Earlier this year Kevan Hall participated in the Virtual Working Summit, organized by Penny Pullan.
Here we extract some of the discussion in the first of three blog posts.
Many organizations today are using virtual teams and matrix structures to cut across the traditional vertical silos of function and geography. As a result, many more people are working on multiple teams, and have colleagues and even bosses in different locations, cultures and time zones: the cost and complexity of cooperation has increased.
Many organizations find that this has actually led to more poor quality meetings, conference calls and emails. In fact, our virtual team survey of about 4,000 people found that people are now part of an average of five teams and they’re spending on average a day a week in unnecessary cooperation.
That’s 20 percent of people’s time! Or nine years of your life – and in some weeks you feel you’ve had the lot, don’t you?

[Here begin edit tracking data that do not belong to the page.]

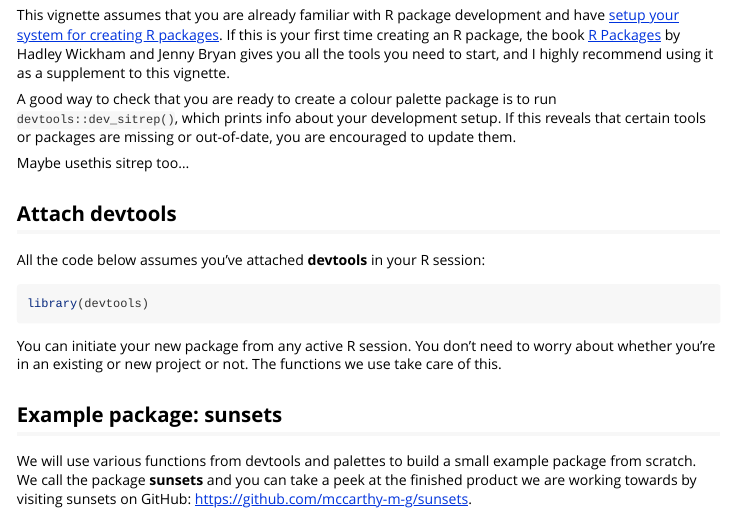
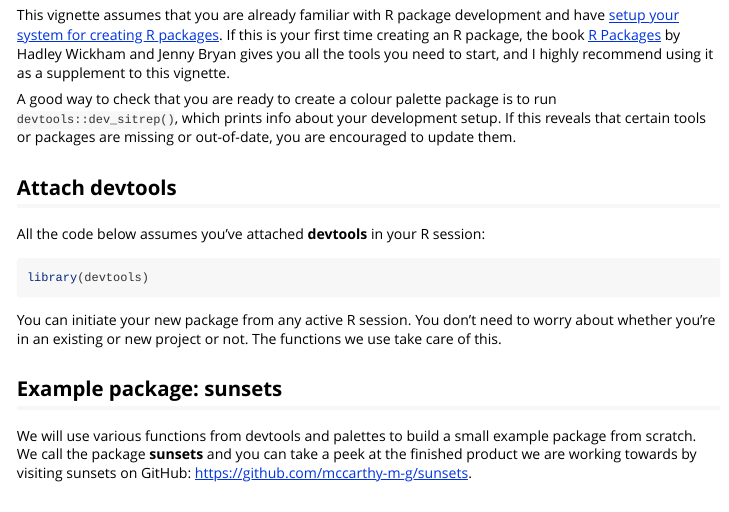
Before and after one commit to mccarthy-m-g/palettes, an R Markdown document (vignettes/creating-packages.Rmd): the page in a window 1100 px wide, from 170 px down. Rendered offline with R 4.5, knitr and Pandoc, with nearby package versions.

Commit message:
delete unnecessary part

```diff
--- a/vignettes/creating-packages.Rmd
+++ b/vignettes/creating-packages.Rmd
@@ -14,8 +14,6 @@ This vignette shows you how to create a colour palette package with **palettes**
 This vignette assumes that you are already familiar with R package development and have [setup your system for creating R packages](https://r-pkgs.org/setup.html). If this is your first time creating an R package, the book [R Packages](https://r-pkgs.org) by Hadley Wickham and Jenny Bryan gives you all the tools you need to start, and I highly recommend using it as a supplement to this vignette.
 
 A good way to check that you are ready to create a colour palette package is to run `devtools::dev_sitrep()`, which prints info about your development setup. If this reveals that certain tools or packages are missing or out-of-date, you are encouraged to update them.
-
-Maybe usethis sitrep too...
 
 ## Attach devtools
 
```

The real challenge is: how do we become more connected – as we need to be virtually – but at the same time, how do we stay effective and make our communication and our cooperation engaging and interesting?
I challenge the assumption that teamwork is always the best way to get things done. We’re obsessed with it, but I contend that there are some simpler, faster ways of getting things done that work more effectively through virtual working. And of course, if you’re leading a global team the barrier becomes much higher. My first team meetings were down the hall in an office in London: it was no big deal if it was a lousy meeting as it was 30 minutes long and there were no transaction costs.
Today, if I spend $100,000 of my own money getting people together for a meeting and it’s poor quality, I’m going to be pretty disappointed (especially as I am Yorkshireman !).
Hear the full interview here: Virtual Working Summit